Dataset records

※ ※ ※

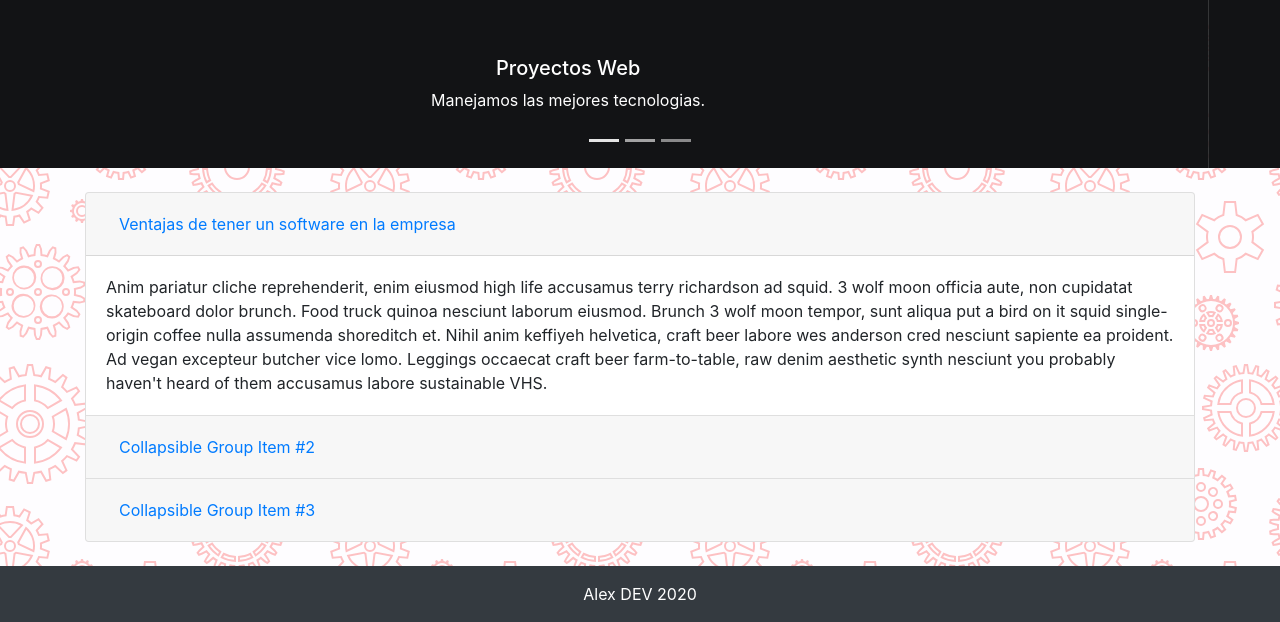
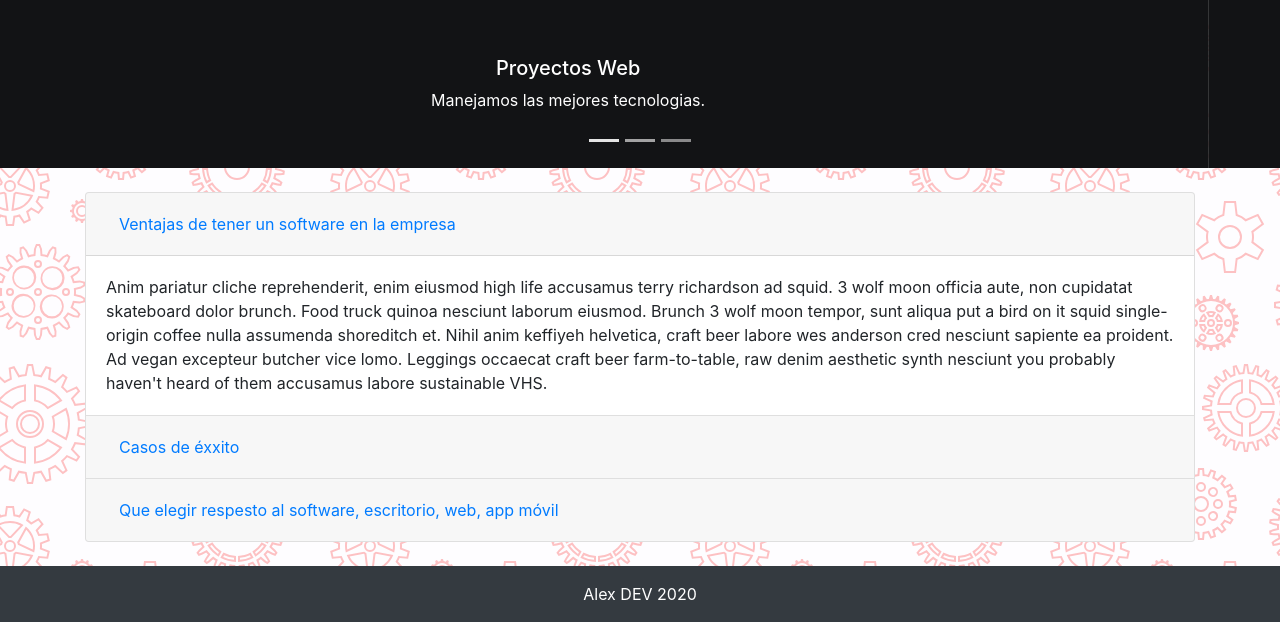
Before and after one commit to Alejandro-Morales-Dev/Bootstrap, a plain HTML site: page src/index.html in a window 1280 px wide. Shown: the part 3936-4558 px from the top of the page. Drawn offline with nearby package versions, Linux system fonts and the light colour scheme.

Commit message:
Se agrega un información en collapse

```diff
--- a/src/index.html
+++ b/src/index.html
@@ -247,7 +247,7 @@
                 aria-expanded="false"
                 aria-controls="collapseTwo"
               >
-                Collapsible Group Item #2
+                Casos de éxxito
               </button>
             </h2>
           </div>
@@ -282,7 +282,7 @@
                 aria-expanded="false"
                 aria-controls="collapseThree"
               >
-                Collapsible Group Item #3
+                Que elegir respesto al software, escritorio, web, app móvil
               </button>
             </h2>
           </div>
```
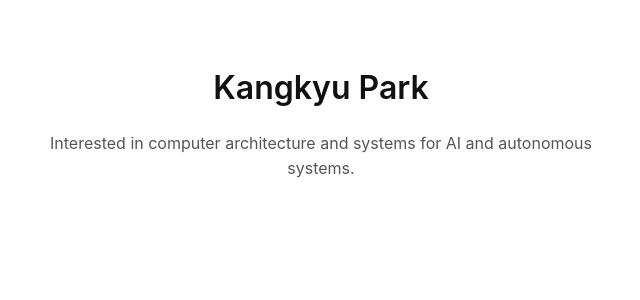
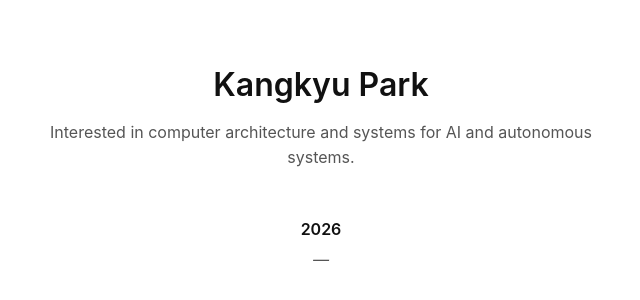
Before and after one commit to KangkyuPark/kangkyupark.github.io, a plain HTML site: page index.html in a window 1280 px wide. Shown: the part 278-578 px from the top of the page, without its empty margins (319-959 px from the left). Drawn offline with Linux system fonts and the light colour scheme.

Commit message:
Update index.html

```diff
--- a/index.html
+++ b/index.html
@@ -23,17 +23,20 @@
 
     body {
       margin: 0;
-      padding: 0;
       background-color: var(--bg);
       color: var(--fg);
       font-family: -apple-system, BlinkMacSystemFont, "Segoe UI",
                    Roboto, Helvetica, Arial, sans-serif;
+      text-align: center;
+    }
+
+    .container {
+      min-height: 100vh;            /* 중앙 느낌 유지 */
       display: flex;
       flex-direction: column;
       justify-content: center;
       align-items: center;
-      height: 100vh;
-      text-align: center;
+      padding: 40px 20px;           /* 내용 늘어나면 스크롤 */
     }
 
     h1 {
@@ -45,14 +48,31 @@
       color: var(--muted);
       max-width: 600px;
       line-height: 1.6;
+      margin: 0.5rem 0;
+    }
+
+    .section-title {
+      margin-top: 2.5rem;
+      font-weight: 600;
+      color: var(--fg);
+    }
+
+    .placeholder {
+      font-style: italic;
+      color: var(--muted);
     }
   </style>
 </head>
 
 <body>
-  <h1>Kangkyu Park</h1>
-  <p>
-    Interested in computer architecture and systems for AI and autonomous systems.
-  </p>
+  <div class="container">
+    <h1>Kangkyu Park</h1>
+    <p>
+      Interested in computer architecture and systems for AI and autonomous systems.
+    </p>
+
+    <div class="section-title">2026</div>
+    <p class="placeholder">—</p>
+  </div>
 </body>
 </html>
```
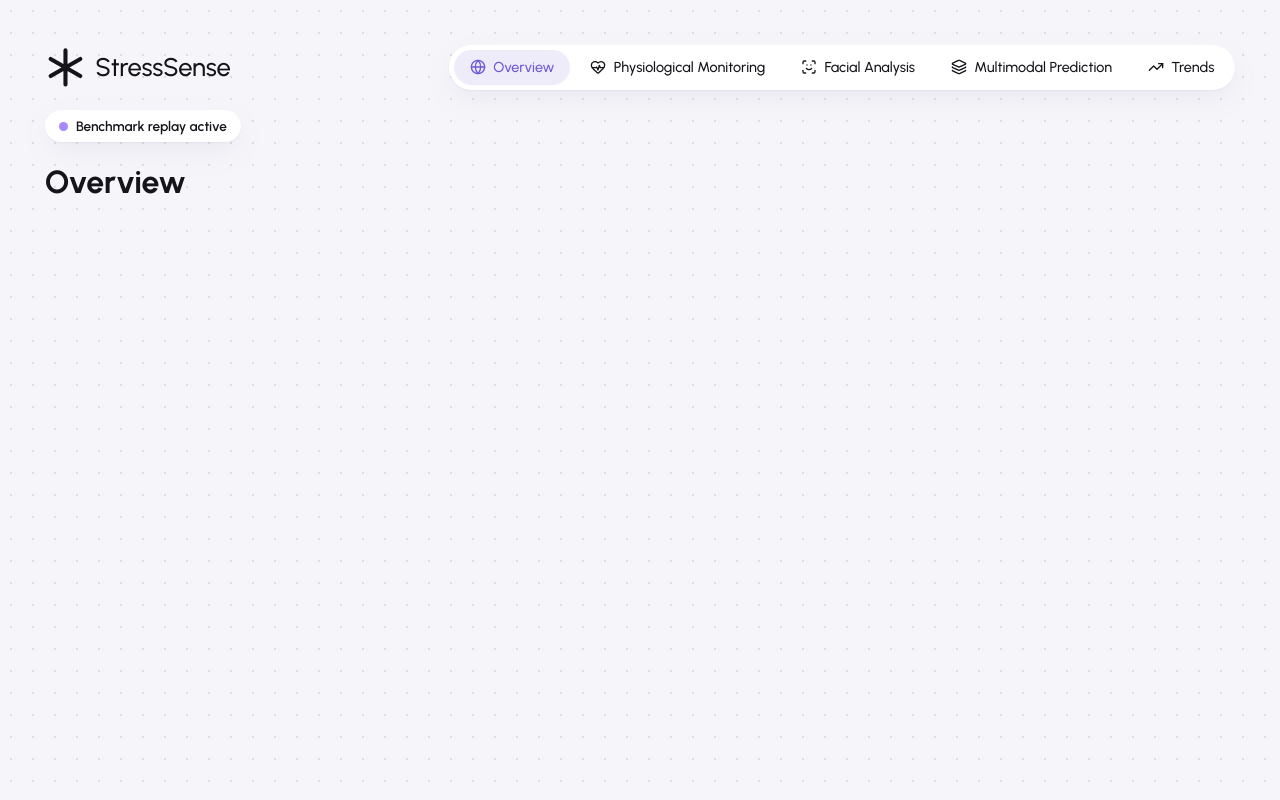
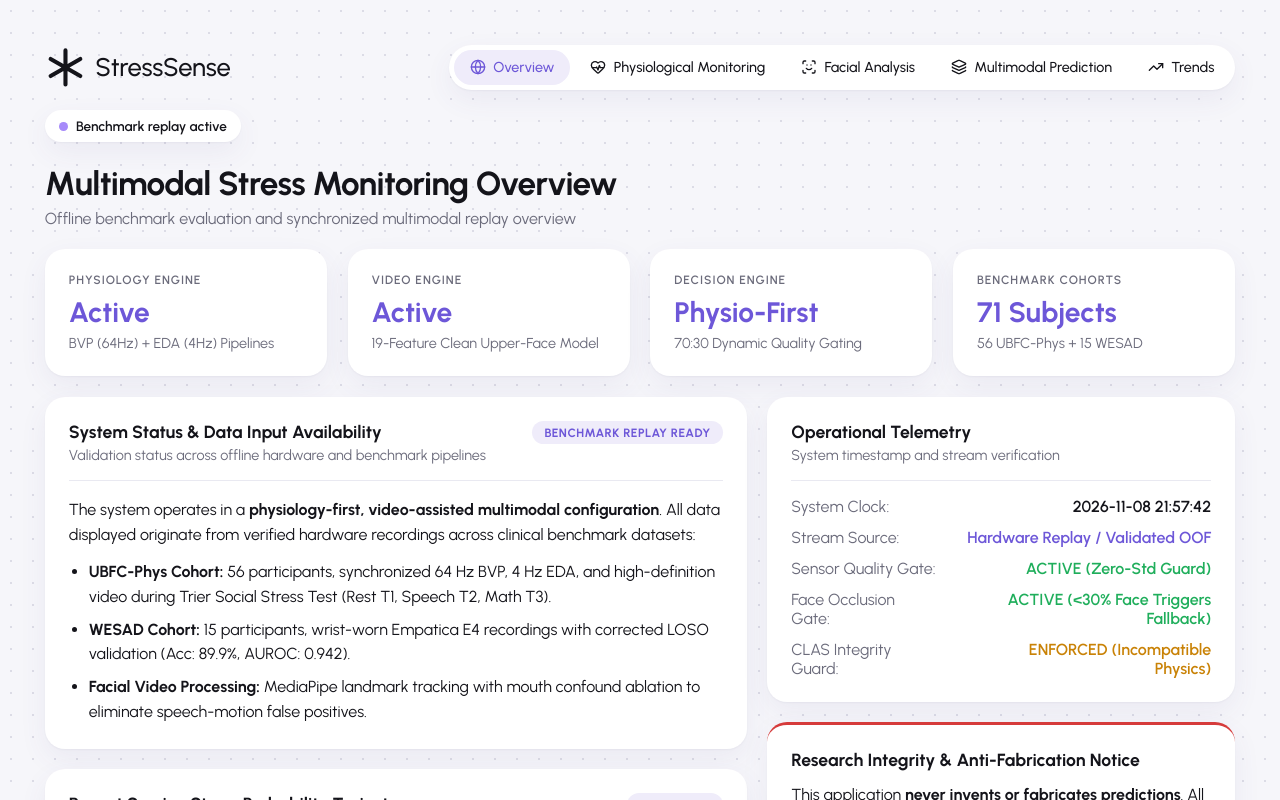
Before and after one commit to anshulll19/stress-recognition-project, a React (Vite) app in the folder frontend/: page / in a window 1280 px wide. Shown: the top 800 px of the page. Built offline with nearby package versions, Linux system fonts and the light colour scheme.

Commit message:
feat: show Overview page on the home route

```diff
--- a/frontend/src/App.jsx
+++ b/frontend/src/App.jsx
@@ -1,6 +1,7 @@
 import { Route, Routes } from "react-router-dom";
 import Layout from "./components/Layout";
 import { TABS } from "./content/tabs";
+import Overview from "./pages/Overview";
 
 // Placeholder until each tab page is built.
 function Placeholder({ title }) {
@@ -12,7 +13,7 @@ export default function App() {
     <Routes>
       <Route element={<Layout />}>
         {TABS.map(({ to, label }) => (
-          <Route key={to} path={to} element={<Placeholder title={label} />} />
+          <Route key={to} path={to} element={to === "/" ? <Overview /> : <Placeholder title={label} />} />
         ))}
       </Route>
     </Routes>
```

※ ※ ※

The task: Please report every line of the records above that contains the word "import".

Task answer:
 import { Route, Routes } from "react-router-dom";
 import Layout from "./components/Layout";
 import { TABS } from "./content/tabs";
+import Overview from "./pages/Overview";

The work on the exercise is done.